*** Opening of Data records ***

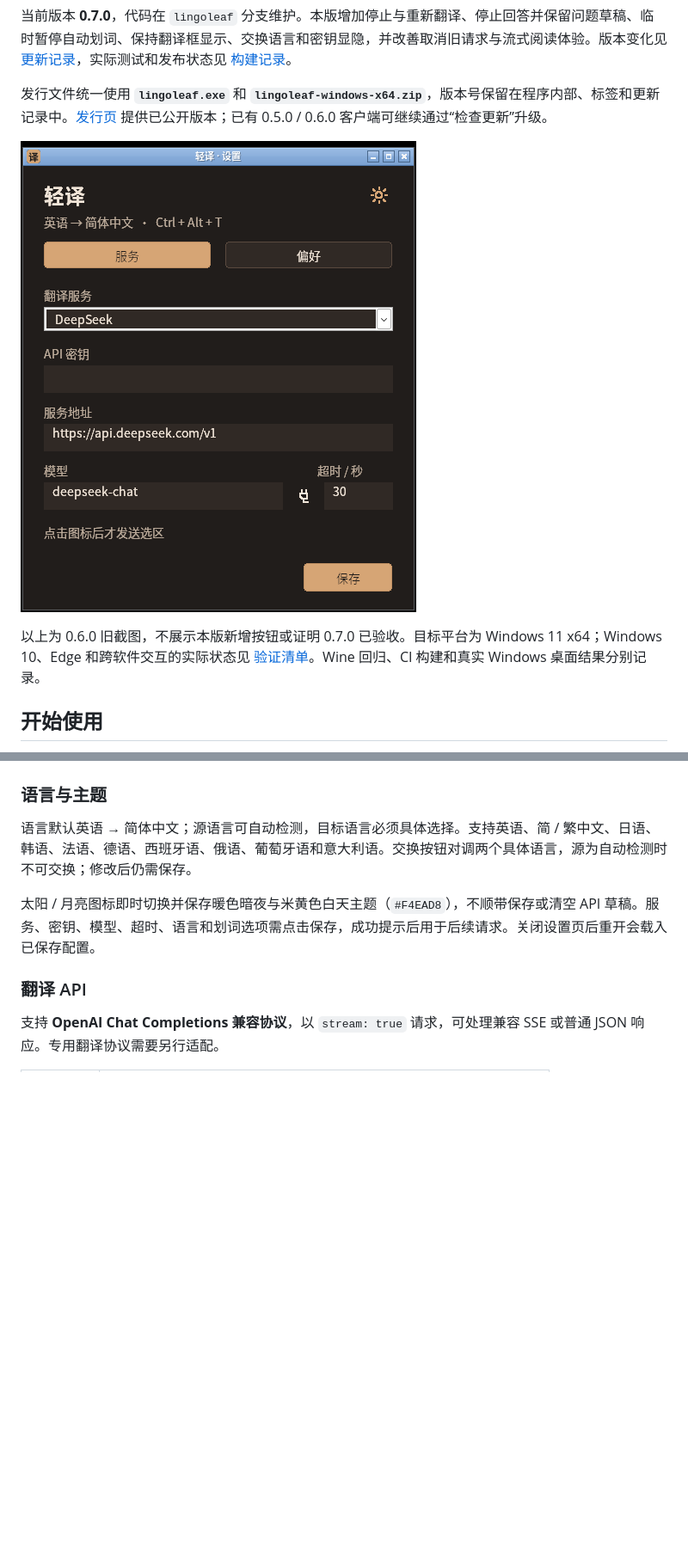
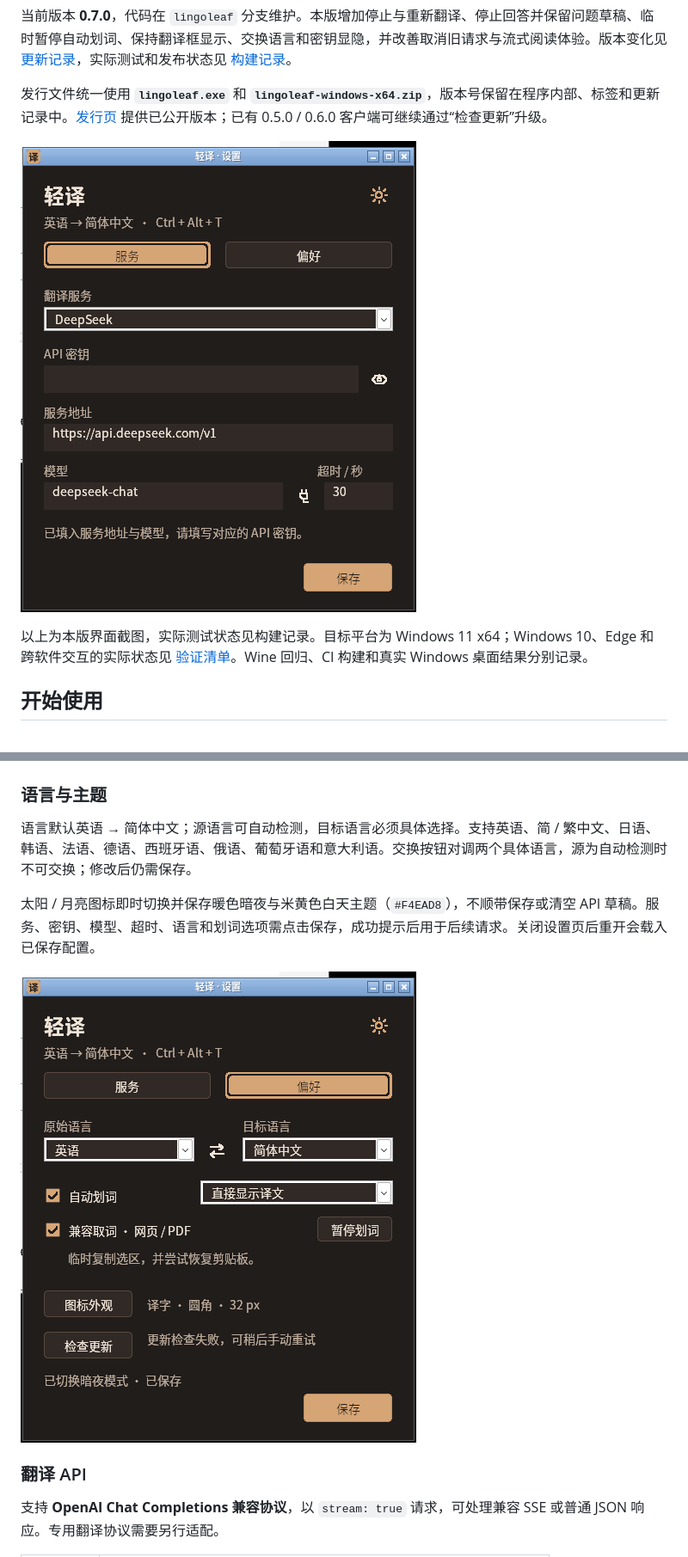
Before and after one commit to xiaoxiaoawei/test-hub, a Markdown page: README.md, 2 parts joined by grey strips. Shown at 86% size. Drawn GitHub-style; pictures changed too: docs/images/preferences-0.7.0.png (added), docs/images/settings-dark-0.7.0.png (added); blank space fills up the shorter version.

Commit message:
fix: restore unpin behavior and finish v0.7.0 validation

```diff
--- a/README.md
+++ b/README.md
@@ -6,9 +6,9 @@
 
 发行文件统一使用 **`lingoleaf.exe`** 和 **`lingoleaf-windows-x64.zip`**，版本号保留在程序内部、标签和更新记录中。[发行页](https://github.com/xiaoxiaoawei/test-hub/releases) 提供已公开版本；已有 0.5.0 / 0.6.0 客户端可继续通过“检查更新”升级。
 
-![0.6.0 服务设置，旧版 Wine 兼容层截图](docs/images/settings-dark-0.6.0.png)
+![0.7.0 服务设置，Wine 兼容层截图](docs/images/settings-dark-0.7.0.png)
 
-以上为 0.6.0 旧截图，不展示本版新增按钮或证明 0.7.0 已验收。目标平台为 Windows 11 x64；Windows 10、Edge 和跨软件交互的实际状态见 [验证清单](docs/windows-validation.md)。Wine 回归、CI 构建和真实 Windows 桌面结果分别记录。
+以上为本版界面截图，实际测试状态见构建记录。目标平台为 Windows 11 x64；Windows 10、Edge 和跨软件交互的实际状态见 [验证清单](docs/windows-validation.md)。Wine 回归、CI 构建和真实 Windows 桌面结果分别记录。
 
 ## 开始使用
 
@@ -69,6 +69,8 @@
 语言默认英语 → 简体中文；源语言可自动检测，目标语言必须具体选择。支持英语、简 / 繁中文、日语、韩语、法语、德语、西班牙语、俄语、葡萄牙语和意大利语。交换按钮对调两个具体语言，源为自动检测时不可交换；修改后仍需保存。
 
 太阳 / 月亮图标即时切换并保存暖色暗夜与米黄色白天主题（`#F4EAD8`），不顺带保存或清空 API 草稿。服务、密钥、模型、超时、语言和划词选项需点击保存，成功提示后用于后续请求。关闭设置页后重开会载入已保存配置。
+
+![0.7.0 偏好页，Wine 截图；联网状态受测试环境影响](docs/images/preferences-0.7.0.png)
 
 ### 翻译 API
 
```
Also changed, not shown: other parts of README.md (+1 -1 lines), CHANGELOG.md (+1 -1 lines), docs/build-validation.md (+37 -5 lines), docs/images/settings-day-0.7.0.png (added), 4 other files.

*** Close of Data records ***
*** Opening of Data records ***

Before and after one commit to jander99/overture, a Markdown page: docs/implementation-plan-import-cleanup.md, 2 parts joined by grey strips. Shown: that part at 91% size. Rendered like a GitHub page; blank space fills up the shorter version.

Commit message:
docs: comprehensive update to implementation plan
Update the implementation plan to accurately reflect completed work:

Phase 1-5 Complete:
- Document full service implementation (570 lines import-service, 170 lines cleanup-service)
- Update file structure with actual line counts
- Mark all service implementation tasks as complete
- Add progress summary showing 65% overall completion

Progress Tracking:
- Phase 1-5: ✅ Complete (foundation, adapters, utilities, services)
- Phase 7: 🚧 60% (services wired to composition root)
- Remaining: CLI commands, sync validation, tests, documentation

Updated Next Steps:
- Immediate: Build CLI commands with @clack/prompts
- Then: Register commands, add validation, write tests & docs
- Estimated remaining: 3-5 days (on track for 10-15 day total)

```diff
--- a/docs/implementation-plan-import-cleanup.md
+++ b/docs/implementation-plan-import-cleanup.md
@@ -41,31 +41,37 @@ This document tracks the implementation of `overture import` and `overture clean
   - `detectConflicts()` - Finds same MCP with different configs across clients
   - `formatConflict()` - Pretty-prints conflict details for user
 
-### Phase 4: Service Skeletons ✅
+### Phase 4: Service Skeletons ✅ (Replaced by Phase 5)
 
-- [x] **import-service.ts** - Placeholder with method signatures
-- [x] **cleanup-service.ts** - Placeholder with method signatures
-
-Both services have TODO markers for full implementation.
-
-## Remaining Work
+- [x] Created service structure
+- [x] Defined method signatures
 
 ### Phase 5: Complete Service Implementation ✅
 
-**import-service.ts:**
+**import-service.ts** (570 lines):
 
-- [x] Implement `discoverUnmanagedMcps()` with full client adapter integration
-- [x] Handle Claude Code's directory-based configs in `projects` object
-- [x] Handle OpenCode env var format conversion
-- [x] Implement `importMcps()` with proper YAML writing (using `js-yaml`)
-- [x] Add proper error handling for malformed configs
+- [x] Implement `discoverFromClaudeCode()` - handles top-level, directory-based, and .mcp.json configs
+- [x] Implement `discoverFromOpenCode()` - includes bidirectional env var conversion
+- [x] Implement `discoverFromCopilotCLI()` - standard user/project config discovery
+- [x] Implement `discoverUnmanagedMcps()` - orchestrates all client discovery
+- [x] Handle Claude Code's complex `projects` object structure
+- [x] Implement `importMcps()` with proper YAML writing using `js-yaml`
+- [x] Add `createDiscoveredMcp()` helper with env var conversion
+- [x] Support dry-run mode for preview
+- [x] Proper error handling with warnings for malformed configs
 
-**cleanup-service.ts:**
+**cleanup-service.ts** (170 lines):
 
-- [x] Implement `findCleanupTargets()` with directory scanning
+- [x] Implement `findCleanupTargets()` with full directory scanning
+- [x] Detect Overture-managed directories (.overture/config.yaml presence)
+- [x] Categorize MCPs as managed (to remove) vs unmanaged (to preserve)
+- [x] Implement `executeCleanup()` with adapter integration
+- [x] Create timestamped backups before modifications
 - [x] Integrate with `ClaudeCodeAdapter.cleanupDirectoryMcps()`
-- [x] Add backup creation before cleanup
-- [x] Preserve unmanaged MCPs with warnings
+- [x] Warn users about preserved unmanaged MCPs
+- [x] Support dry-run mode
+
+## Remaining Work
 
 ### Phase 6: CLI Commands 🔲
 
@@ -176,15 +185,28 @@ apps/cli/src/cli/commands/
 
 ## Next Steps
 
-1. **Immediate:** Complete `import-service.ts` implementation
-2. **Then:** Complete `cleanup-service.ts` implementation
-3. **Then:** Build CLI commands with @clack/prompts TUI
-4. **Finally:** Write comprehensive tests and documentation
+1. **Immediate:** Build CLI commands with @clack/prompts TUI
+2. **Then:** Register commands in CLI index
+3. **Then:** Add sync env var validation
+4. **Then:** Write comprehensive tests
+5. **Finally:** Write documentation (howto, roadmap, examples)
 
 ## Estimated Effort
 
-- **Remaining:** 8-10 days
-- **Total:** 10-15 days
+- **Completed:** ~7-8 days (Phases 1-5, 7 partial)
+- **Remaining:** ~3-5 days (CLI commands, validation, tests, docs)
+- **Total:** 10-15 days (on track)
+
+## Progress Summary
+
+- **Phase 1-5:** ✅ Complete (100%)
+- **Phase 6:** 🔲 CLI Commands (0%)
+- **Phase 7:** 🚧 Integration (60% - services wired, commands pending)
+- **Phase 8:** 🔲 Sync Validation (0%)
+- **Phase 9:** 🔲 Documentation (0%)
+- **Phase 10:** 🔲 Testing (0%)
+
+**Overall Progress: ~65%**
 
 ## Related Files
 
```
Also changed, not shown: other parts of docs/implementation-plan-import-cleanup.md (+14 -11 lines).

*** Close of Data records ***

_Task statement:_ Reprint exactly the lines above that start at the one with "Before and after one commit to xiaoxiaoawei/test-hub, a" and end at the one with "Also changed, not shown: other parts of README.md", keeping both and adding none.

_Answer:_
Before and after one commit to xiaoxiaoawei/test-hub, a Markdown page: README.md, 2 parts joined by grey strips. Shown at 86% size. Drawn GitHub-style; pictures changed too: docs/images/preferences-0.7.0.png (added), docs/images/settings-dark-0.7.0.png (added); blank space fills up the shorter version.

Commit message:
fix: restore unpin behavior and finish v0.7.0 validation

```diff
--- a/README.md
+++ b/README.md
@@ -6,9 +6,9 @@
 
 发行文件统一使用 **`lingoleaf.exe`** 和 **`lingoleaf-windows-x64.zip`**，版本号保留在程序内部、标签和更新记录中。[发行页](https://github.com/xiaoxiaoawei/test-hub/releases) 提供已公开版本；已有 0.5.0 / 0.6.0 客户端可继续通过“检查更新”升级。
 
-![0.6.0 服务设置，旧版 Wine 兼容层截图](docs/images/settings-dark-0.6.0.png)
+![0.7.0 服务设置，Wine 兼容层截图](docs/images/settings-dark-0.7.0.png)
 
-以上为 0.6.0 旧截图，不展示本版新增按钮或证明 0.7.0 已验收。目标平台为 Windows 11 x64；Windows 10、Edge 和跨软件交互的实际状态见 [验证清单](docs/windows-validation.md)。Wine 回归、CI 构建和真实 Windows 桌面结果分别记录。
+以上为本版界面截图，实际测试状态见构建记录。目标平台为 Windows 11 x64；Windows 10、Edge 和跨软件交互的实际状态见 [验证清单](docs/windows-validation.md)。Wine 回归、CI 构建和真实 Windows 桌面结果分别记录。
 
 ## 开始使用
 
@@ -69,6 +69,8 @@
 语言默认英语 → 简体中文；源语言可自动检测，目标语言必须具体选择。支持英语、简 / 繁中文、日语、韩语、法语、德语、西班牙语、俄语、葡萄牙语和意大利语。交换按钮对调两个具体语言，源为自动检测时不可交换；修改后仍需保存。
 
 太阳 / 月亮图标即时切换并保存暖色暗夜与米黄色白天主题（`#F4EAD8`），不顺带保存或清空 API 草稿。服务、密钥、模型、超时、语言和划词选项需点击保存，成功提示后用于后续请求。关闭设置页后重开会载入已保存配置。
+
+![0.7.0 偏好页，Wine 截图；联网状态受测试环境影响](docs/images/preferences-0.7.0.png)
 
 ### 翻译 API
 
```
Also changed, not shown: other parts of README.md (+1 -1 lines), CHANGELOG.md (+1 -1 lines), docs/build-validation.md (+37 -5 lines), docs/images/settings-day-0.7.0.png (added), 4 other files.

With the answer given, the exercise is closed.